• _Problem_
Copy out every line of the material below, character for character, apart from the pictures.

• _Data to use_
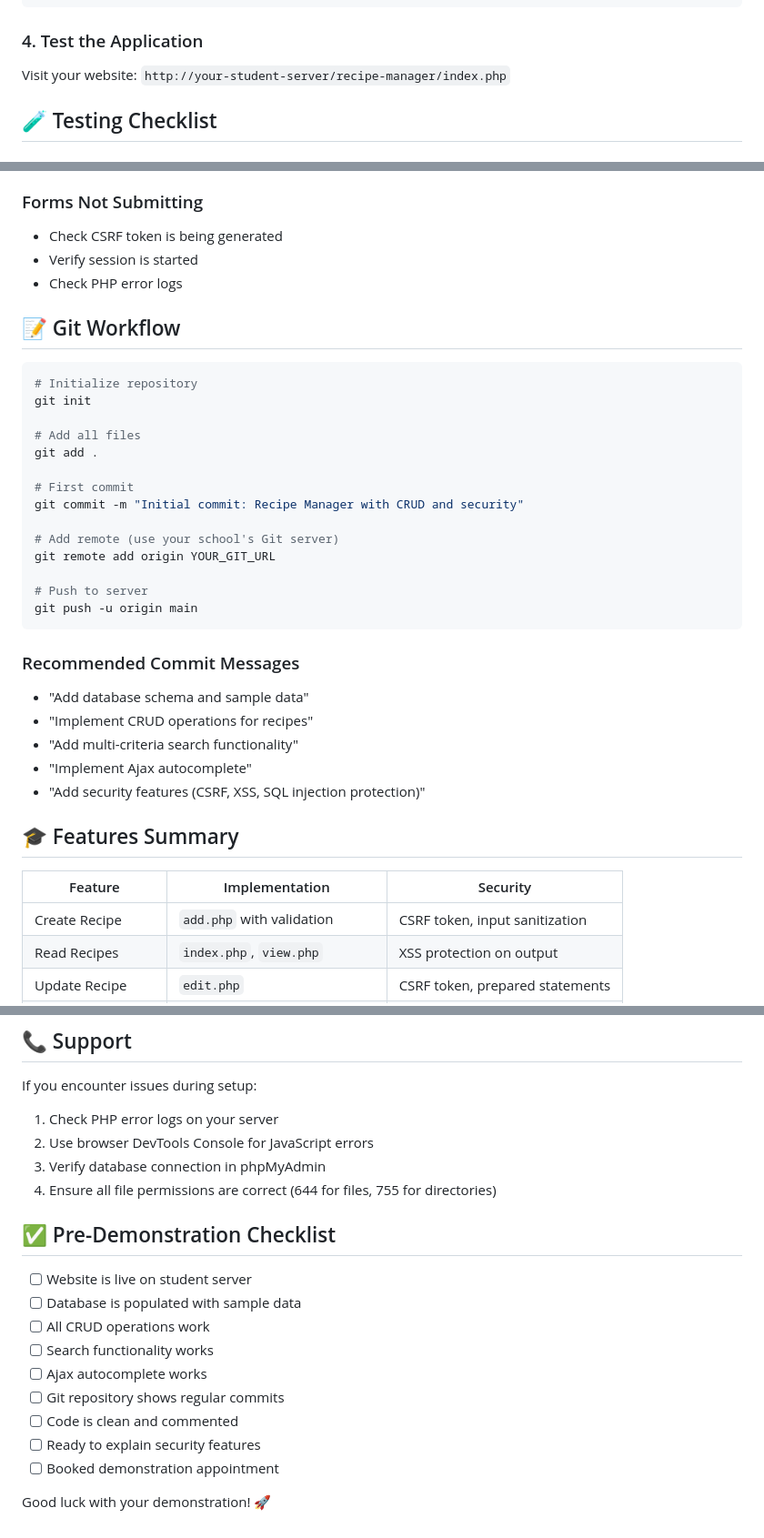
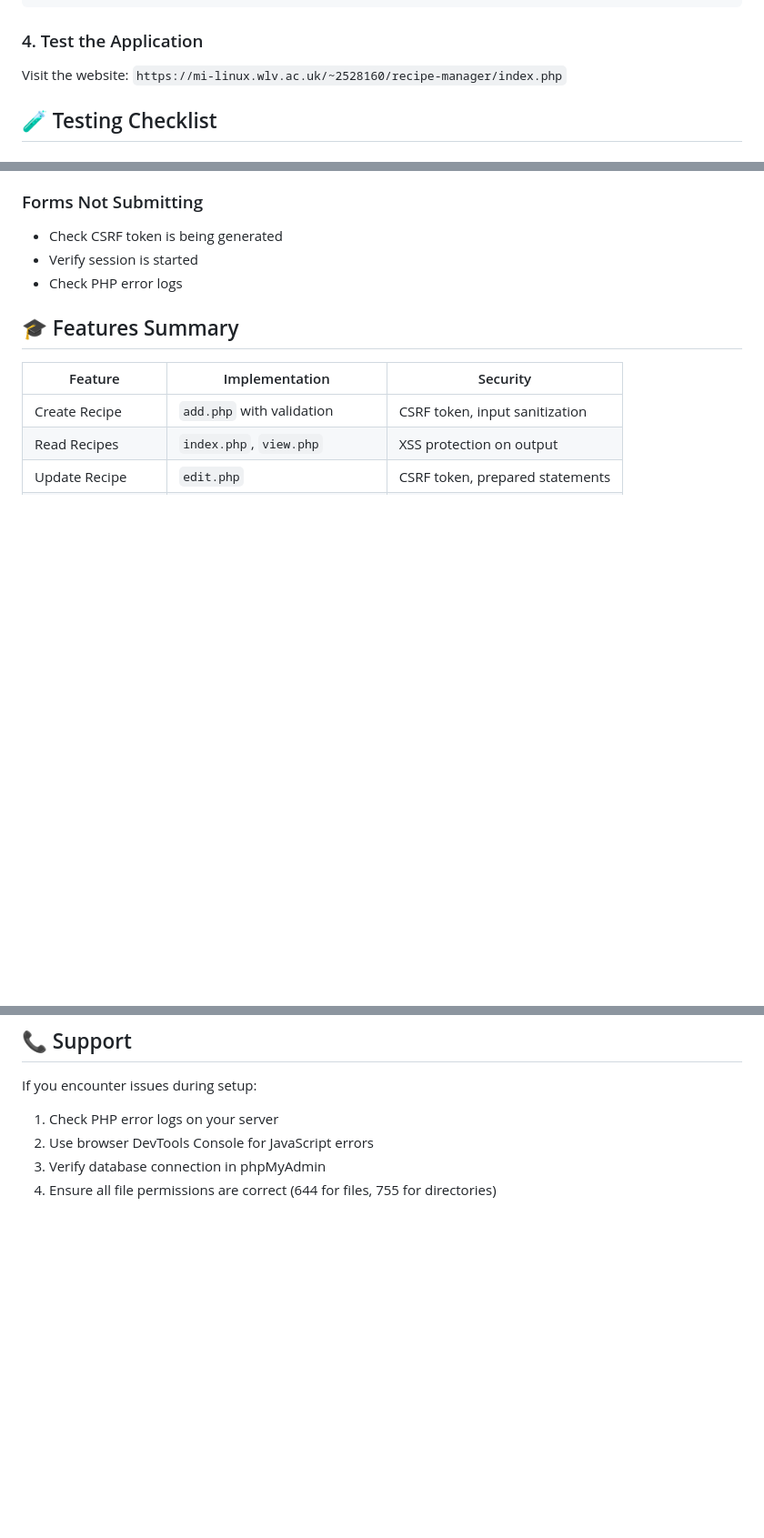
Before and after one commit to noorabed7/recipe-manager, a Markdown page: README.md, 3 parts joined by grey strips. Shown at 91% size. Rendered like a GitHub page; blank space fills up the shorter version.

````diff
--- a/README.md
+++ b/README.md
@@ -68,7 +68,7 @@ define('DB_NAME', 'recipe_manager');     // Database name
 
 ### 4. Test the Application
 
-Visit your website: `http://your-student-server/recipe-manager/index.php`
+Visit the website: `https://mi-linux.wlv.ac.uk/~2528160/recipe-manager/index.php`
 
 ## 🧪 Testing Checklist
 
@@ -170,32 +110,6 @@ A: SQL injection protection (prepared statements), XSS protection (output escapi
 - Check CSRF token is being generated
 - Verify session is started
 - Check PHP error logs
-
-## 📝 Git Workflow
-
-```bash
-# Initialize repository
-git init
-
-# Add all files
-git add .
-
-# First commit
-git commit -m "Initial commit: Recipe Manager with CRUD and security"
-
-# Add remote (use your school's Git server)
-git remote add origin YOUR_GIT_URL
-
-# Push to server
-git push -u origin main
-```
-
-### Recommended Commit Messages
-- "Add database schema and sample data"
-- "Implement CRUD operations for recipes"
-- "Add multi-criteria search functionality"
-- "Implement Ajax autocomplete"
-- "Add security features (CSRF, XSS, SQL injection protection)"
 
 ## 🎓 Features Summary
 
@@ -216,17 +130,3 @@ If you encounter issues during setup:
 2. Use browser DevTools Console for JavaScript errors
 3. Verify database connection in phpMyAdmin
 4. Ensure all file permissions are correct (644 for files, 755 for directories)
-
-## ✅ Pre-Demonstration Checklist
-
-- [ ] Website is live on student server
-- [ ] Database is populated with sample data
-- [ ] All CRUD operations work
-- [ ] Search functionality works
-- [ ] Ajax autocomplete works
-- [ ] Git repository shows regular commits
-- [ ] Code is clean and commented
-- [ ] Ready to explain security features
-- [ ] Booked demonstration appointment
-
-Good luck with your demonstration! 🚀
````
Also changed, not shown: other parts of README.md (+0 -60 lines).
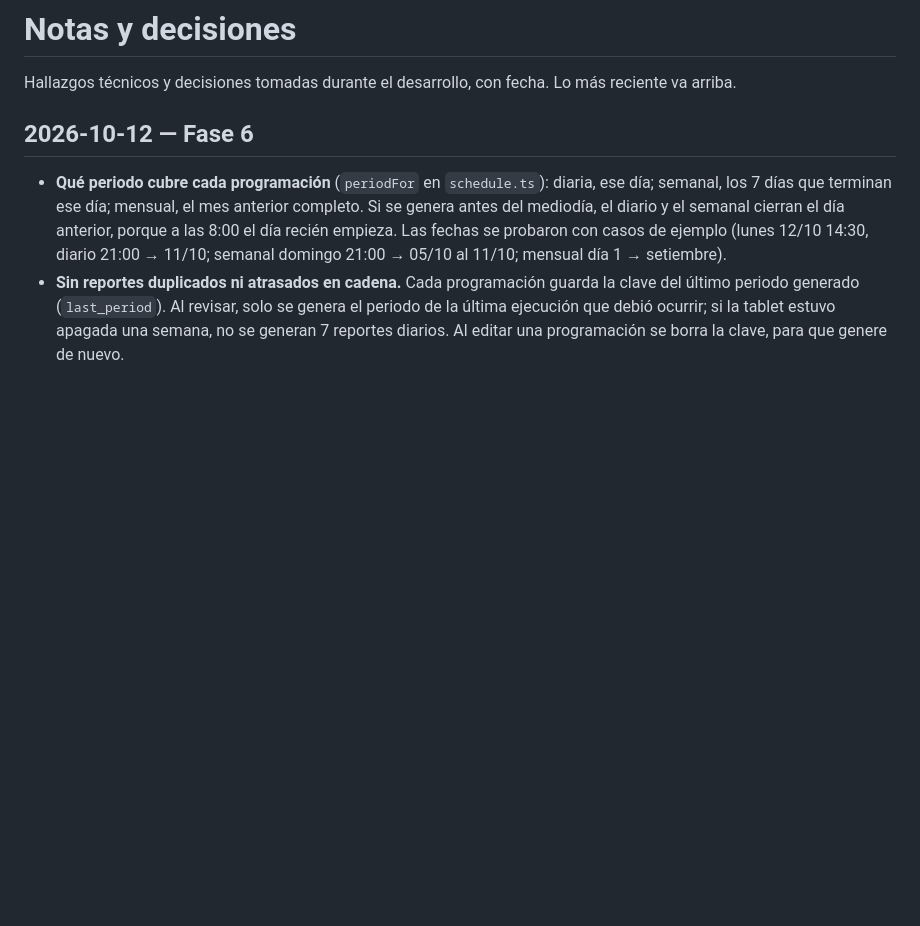
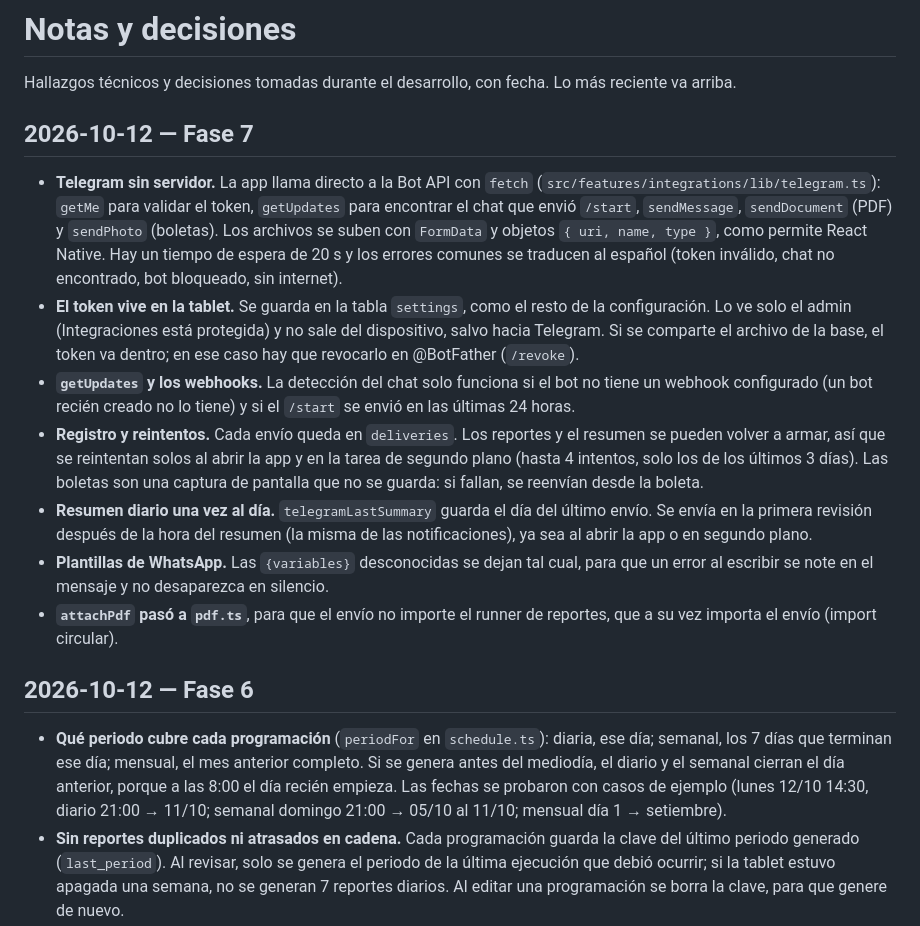
Before and after one commit to ezerutp/ego-gym, a Markdown page: docs/NOTAS.md, the part around the change. GitHub-like rendering; blank space fills up the shorter version.

Commit message:
Marcar la fase 7 en el plan y documentar sus decisiones

```diff
--- a/docs/NOTAS.md
+++ b/docs/NOTAS.md
@@ -1,6 +1,16 @@
 # Notas y decisiones
 
 Hallazgos técnicos y decisiones tomadas durante el desarrollo, con fecha. Lo más reciente va arriba.
+
+## 2026-10-12 — Fase 7
+
+- **Telegram sin servidor.** La app llama directo a la Bot API con `fetch` (`src/features/integrations/lib/telegram.ts`): `getMe` para validar el token, `getUpdates` para encontrar el chat que envió `/start`, `sendMessage`, `sendDocument` (PDF) y `sendPhoto` (boletas). Los archivos se suben con `FormData` y objetos `{ uri, name, type }`, como permite React Native. Hay un tiempo de espera de 20 s y los errores comunes se traducen al español (token inválido, chat no encontrado, bot bloqueado, sin internet).
+- **El token vive en la tablet.** Se guarda en la tabla `settings`, como el resto de la configuración. Lo ve solo el admin (Integraciones está protegida) y no sale del dispositivo, salvo hacia Telegram. Si se comparte el archivo de la base, el token va dentro; en ese caso hay que revocarlo en @BotFather (`/revoke`).
+- **`getUpdates` y los webhooks.** La detección del chat solo funciona si el bot no tiene un webhook configurado (un bot recién creado no lo tiene) y si el `/start` se envió en las últimas 24 horas.
+- **Registro y reintentos.** Cada envío queda en `deliveries`. Los reportes y el resumen se pueden volver a armar, así que se reintentan solos al abrir la app y en la tarea de segundo plano (hasta 4 intentos, solo los de los últimos 3 días). Las boletas son una captura de pantalla que no se guarda: si fallan, se reenvían desde la boleta.
+- **Resumen diario una vez al día.** `telegramLastSummary` guarda el día del último envío. Se envía en la primera revisión después de la hora del resumen (la misma de las notificaciones), ya sea al abrir la app o en segundo plano.
+- **Plantillas de WhatsApp.** Las `{variables}` desconocidas se dejan tal cual, para que un error al escribir se note en el mensaje y no desaparezca en silencio.
+- **`attachPdf` pasó a `pdf.ts`**, para que el envío no importe el runner de reportes, que a su vez importa el envío (import circular).
 
 ## 2026-10-12 — Fase 6
 
```
Also changed, not shown: docs/PLAN.md (+7 -6 lines).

• _Your solution_
Before and after one commit to noorabed7/recipe-manager, a Markdown page: README.md, 3 parts joined by grey strips. Shown at 91% size. Rendered like a GitHub page; blank space fills up the shorter version.

````diff
--- a/README.md
+++ b/README.md
@@ -68,7 +68,7 @@ define('DB_NAME', 'recipe_manager');     // Database name
 
 ### 4. Test the Application
 
-Visit your website: `http://your-student-server/recipe-manager/index.php`
+Visit the website: `https://mi-linux.wlv.ac.uk/~2528160/recipe-manager/index.php`
 
 ## 🧪 Testing Checklist
 
@@ -170,32 +110,6 @@ A: SQL injection protection (prepared statements), XSS protection (output escapi
 - Check CSRF token is being generated
 - Verify session is started
 - Check PHP error logs
-
-## 📝 Git Workflow
-
-```bash
-# Initialize repository
-git init
-
-# Add all files
-git add .
-
-# First commit
-git commit -m "Initial commit: Recipe Manager with CRUD and security"
-
-# Add remote (use your school's Git server)
-git remote add origin YOUR_GIT_URL
-
-# Push to server
-git push -u origin main
-```
-
-### Recommended Commit Messages
-- "Add database schema and sample data"
-- "Implement CRUD operations for recipes"
-- "Add multi-criteria search functionality"
-- "Implement Ajax autocomplete"
-- "Add security features (CSRF, XSS, SQL injection protection)"
 
 ## 🎓 Features Summary
 
@@ -216,17 +130,3 @@ If you encounter issues during setup:
 2. Use browser DevTools Console for JavaScript errors
 3. Verify database connection in phpMyAdmin
 4. Ensure all file permissions are correct (644 for files, 755 for directories)
-
-## ✅ Pre-Demonstration Checklist
-
-- [ ] Website is live on student server
-- [ ] Database is populated with sample data
-- [ ] All CRUD operations work
-- [ ] Search functionality works
-- [ ] Ajax autocomplete works
-- [ ] Git repository shows regular commits
-- [ ] Code is clean and commented
-- [ ] Ready to explain security features
-- [ ] Booked demonstration appointment
-
-Good luck with your demonstration! 🚀
````
Also changed, not shown: other parts of README.md (+0 -60 lines).
Before and after one commit to ezerutp/ego-gym, a Markdown page: docs/NOTAS.md, the part around the change. GitHub-like rendering; blank space fills up the shorter version.

Commit message:
Marcar la fase 7 en el plan y documentar sus decisiones

```diff
--- a/docs/NOTAS.md
+++ b/docs/NOTAS.md
@@ -1,6 +1,16 @@
 # Notas y decisiones
 
 Hallazgos técnicos y decisiones tomadas durante el desarrollo, con fecha. Lo más reciente va arriba.
+
+## 2026-10-12 — Fase 7
+
+- **Telegram sin servidor.** La app llama directo a la Bot API con `fetch` (`src/features/integrations/lib/telegram.ts`): `getMe` para validar el token, `getUpdates` para encontrar el chat que envió `/start`, `sendMessage`, `sendDocument` (PDF) y `sendPhoto` (boletas). Los archivos se suben con `FormData` y objetos `{ uri, name, type }`, como permite React Native. Hay un tiempo de espera de 20 s y los errores comunes se traducen al español (token inválido, chat no encontrado, bot bloqueado, sin internet).
+- **El token vive en la tablet.** Se guarda en la tabla `settings`, como el resto de la configuración. Lo ve solo el admin (Integraciones está protegida) y no sale del dispositivo, salvo hacia Telegram. Si se comparte el archivo de la base, el token va dentro; en ese caso hay que revocarlo en @BotFather (`/revoke`).
+- **`getUpdates` y los webhooks.** La detección del chat solo funciona si el bot no tiene un webhook configurado (un bot recién creado no lo tiene) y si el `/start` se envió en las últimas 24 horas.
+- **Registro y reintentos.** Cada envío queda en `deliveries`. Los reportes y el resumen se pueden volver a armar, así que se reintentan solos al abrir la app y en la tarea de segundo plano (hasta 4 intentos, solo los de los últimos 3 días). Las boletas son una captura de pantalla que no se guarda: si fallan, se reenvían desde la boleta.
+- **Resumen diario una vez al día.** `telegramLastSummary` guarda el día del último envío. Se envía en la primera revisión después de la hora del resumen (la misma de las notificaciones), ya sea al abrir la app o en segundo plano.
+- **Plantillas de WhatsApp.** Las `{variables}` desconocidas se dejan tal cual, para que un error al escribir se note en el mensaje y no desaparezca en silencio.
+- **`attachPdf` pasó a `pdf.ts`**, para que el envío no importe el runner de reportes, que a su vez importa el envío (import circular).
 
 ## 2026-10-12 — Fase 6
 
```
Also changed, not shown: docs/PLAN.md (+7 -6 lines).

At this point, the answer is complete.